The common argument against self-driving cars is that not everyone will have one (at first anyway) for other driverless rides to communicate with on the road. This means accidents will still happen no matter what technologies are available, which has apparently been an issue for Google the past six years.
Google confirmed this week that its self-driving test cars have been involved in 11 accidents during the past six years on California roads, according to the Associated Press.
Since September, when California started issuing permits for self-driving testing, three out of Google's 50 self-driving test cars have been involved in separate collisions.
While Google isn't hiding from the incidents, the tech-giant maintains that its vehicles were not at fault.
"Not once was the self-driving car the cause of the accident," wrote Google's Chris Urmson in a web post.
Urmson, the director of Google's self-driving vehicle project, said in the post that the 11 incidents happened over 1.7 million miles of testing. He added that no one was injured during any of the accidents and only "light damage" occurred to the vehicles.
The California-based tech company has publicly stated that it hopes to start production on a self-driving car no later than 2020. Self-driving cars are expected to generate billions in revenue from mobile internet services and products since people will save about 50 minutes a day on average by not driving their vehicle.
Urmson listed a number of reasons why self-driving cars are needed in his post, including distracted drivers, crazy intersections, and confusing turns. He also assured all self-driving enthusiasts in his post that the company will continue testing to make the best vehicle that they can.

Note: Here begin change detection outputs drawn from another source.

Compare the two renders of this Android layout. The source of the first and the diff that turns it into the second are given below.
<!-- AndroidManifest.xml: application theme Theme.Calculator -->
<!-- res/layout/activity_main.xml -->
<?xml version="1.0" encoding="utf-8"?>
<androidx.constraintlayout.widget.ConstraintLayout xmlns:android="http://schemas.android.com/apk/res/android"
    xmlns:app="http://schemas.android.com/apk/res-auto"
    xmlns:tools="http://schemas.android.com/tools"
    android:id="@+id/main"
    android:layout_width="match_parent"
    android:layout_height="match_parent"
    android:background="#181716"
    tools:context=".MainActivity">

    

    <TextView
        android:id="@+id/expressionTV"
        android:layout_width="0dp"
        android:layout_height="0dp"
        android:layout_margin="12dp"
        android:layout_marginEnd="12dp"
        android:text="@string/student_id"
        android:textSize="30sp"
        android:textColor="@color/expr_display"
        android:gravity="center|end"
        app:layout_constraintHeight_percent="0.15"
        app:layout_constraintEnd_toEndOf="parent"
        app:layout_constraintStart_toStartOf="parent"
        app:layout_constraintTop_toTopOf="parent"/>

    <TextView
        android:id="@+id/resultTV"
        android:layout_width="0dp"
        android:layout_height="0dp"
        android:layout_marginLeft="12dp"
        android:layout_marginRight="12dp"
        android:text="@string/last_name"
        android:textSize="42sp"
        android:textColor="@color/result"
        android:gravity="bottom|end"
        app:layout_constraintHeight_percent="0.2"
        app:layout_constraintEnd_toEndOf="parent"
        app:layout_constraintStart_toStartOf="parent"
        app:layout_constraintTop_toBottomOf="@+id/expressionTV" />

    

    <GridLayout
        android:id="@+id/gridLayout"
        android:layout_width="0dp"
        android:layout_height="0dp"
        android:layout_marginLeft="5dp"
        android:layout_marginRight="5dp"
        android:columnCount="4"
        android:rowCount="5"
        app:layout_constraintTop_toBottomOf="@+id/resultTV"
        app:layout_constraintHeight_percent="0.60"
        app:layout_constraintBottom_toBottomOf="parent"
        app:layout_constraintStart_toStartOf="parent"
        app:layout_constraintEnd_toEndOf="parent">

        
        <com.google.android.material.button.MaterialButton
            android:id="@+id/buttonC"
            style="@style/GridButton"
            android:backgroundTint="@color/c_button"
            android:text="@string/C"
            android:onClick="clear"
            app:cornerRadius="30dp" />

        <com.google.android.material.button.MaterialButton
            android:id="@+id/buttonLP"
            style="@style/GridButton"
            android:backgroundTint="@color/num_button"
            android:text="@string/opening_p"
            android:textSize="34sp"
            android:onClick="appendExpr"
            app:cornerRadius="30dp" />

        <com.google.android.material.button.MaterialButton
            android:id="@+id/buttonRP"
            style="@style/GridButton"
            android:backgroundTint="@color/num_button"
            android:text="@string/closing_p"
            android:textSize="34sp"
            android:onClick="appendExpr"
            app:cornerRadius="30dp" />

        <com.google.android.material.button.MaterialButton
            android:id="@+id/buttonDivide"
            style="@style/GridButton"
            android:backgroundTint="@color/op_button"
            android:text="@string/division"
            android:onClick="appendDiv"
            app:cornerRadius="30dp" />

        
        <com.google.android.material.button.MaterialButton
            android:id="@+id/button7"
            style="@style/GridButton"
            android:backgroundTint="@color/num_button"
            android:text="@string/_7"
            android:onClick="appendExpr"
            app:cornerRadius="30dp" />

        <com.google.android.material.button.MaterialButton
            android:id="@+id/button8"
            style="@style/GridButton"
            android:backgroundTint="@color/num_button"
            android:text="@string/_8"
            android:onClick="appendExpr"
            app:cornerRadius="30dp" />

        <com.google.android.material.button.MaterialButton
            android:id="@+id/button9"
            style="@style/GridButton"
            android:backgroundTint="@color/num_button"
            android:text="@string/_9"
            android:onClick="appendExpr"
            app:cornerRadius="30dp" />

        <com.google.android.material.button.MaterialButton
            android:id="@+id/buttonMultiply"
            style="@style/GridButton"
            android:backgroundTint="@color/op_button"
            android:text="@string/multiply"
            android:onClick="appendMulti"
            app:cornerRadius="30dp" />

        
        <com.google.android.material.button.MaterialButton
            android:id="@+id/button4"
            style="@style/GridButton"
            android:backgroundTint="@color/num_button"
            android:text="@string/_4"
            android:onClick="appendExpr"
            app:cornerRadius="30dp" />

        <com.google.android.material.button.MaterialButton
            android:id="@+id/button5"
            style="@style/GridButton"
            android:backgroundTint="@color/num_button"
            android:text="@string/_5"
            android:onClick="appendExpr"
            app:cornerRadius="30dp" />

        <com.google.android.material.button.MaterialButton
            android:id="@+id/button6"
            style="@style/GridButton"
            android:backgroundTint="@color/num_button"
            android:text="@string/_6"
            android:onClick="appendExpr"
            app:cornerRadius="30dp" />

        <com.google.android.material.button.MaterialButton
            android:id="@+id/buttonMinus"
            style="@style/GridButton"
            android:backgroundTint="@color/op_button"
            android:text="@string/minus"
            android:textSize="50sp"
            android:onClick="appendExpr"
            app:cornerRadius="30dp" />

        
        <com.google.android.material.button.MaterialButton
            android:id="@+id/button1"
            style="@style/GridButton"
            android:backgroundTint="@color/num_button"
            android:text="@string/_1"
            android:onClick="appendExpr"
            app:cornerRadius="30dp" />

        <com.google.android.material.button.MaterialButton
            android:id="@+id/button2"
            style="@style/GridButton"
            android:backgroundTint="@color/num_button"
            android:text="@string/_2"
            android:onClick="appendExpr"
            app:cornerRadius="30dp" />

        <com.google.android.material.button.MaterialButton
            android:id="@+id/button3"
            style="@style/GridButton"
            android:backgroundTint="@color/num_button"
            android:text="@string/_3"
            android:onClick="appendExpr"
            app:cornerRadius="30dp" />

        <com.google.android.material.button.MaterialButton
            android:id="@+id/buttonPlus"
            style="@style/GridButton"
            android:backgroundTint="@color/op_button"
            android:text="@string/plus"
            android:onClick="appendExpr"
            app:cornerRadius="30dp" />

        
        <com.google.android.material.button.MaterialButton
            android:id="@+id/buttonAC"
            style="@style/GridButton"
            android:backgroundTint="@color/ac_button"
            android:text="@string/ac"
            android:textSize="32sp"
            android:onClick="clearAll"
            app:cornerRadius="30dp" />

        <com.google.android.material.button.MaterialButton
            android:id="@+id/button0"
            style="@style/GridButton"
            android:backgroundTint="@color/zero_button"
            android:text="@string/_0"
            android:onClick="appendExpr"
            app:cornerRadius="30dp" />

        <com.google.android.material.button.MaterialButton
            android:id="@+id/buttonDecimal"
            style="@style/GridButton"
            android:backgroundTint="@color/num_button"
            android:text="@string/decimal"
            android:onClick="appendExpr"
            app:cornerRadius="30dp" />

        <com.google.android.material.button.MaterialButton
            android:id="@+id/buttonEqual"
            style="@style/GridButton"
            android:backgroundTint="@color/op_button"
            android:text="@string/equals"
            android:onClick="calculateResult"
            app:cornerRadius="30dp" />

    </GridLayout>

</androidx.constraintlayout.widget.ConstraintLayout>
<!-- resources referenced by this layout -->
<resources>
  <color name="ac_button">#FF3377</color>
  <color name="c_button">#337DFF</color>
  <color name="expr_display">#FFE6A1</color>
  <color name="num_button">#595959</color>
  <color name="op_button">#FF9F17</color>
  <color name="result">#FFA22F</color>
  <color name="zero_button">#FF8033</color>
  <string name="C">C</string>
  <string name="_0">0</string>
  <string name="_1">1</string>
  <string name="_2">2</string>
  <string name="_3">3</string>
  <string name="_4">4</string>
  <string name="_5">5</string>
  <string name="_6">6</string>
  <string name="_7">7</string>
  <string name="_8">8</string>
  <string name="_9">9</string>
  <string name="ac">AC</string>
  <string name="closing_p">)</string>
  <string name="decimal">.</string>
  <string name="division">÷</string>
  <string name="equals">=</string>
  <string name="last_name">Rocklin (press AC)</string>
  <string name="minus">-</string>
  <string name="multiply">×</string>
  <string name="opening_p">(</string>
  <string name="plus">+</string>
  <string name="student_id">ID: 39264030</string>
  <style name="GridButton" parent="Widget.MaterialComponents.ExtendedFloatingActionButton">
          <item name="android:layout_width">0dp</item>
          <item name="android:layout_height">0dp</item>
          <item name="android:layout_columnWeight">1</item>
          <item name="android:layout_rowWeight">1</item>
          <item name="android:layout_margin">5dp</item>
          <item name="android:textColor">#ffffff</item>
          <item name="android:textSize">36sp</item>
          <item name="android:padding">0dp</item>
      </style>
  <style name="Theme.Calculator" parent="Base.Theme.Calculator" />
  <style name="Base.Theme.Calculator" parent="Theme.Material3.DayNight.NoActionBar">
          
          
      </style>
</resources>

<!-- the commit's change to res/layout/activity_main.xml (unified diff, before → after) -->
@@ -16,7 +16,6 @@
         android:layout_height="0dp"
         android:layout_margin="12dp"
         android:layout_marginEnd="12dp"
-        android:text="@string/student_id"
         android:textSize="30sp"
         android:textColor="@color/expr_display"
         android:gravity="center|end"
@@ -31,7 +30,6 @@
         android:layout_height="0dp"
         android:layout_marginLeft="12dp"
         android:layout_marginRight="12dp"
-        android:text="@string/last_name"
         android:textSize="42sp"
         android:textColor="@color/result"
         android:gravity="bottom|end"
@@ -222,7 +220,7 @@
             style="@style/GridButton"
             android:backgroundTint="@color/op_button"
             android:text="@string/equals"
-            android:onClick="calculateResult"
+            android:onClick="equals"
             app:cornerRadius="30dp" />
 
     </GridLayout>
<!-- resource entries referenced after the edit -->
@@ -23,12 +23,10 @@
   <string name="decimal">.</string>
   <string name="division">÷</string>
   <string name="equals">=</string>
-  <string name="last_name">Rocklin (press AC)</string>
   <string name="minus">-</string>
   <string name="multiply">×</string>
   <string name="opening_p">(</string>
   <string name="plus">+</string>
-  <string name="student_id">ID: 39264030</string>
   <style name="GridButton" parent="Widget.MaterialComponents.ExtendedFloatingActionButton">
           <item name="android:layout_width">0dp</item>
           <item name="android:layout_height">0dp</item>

"We'll continue to drive thousands of miles so we can all better understand the all too common incidents that cause many of us to dislike day to day driving - and we'll continue to work hard on developing a self-driving car that can shoulder this burden for us," he said.
We reported back in March that Google was awarded a new patent to put air bags in the bumper of self-driving vehicles to protect pedestrians.
No accidents have been reported in any other state testing self-driving vehicles, like Florida, Michigan and Nevada.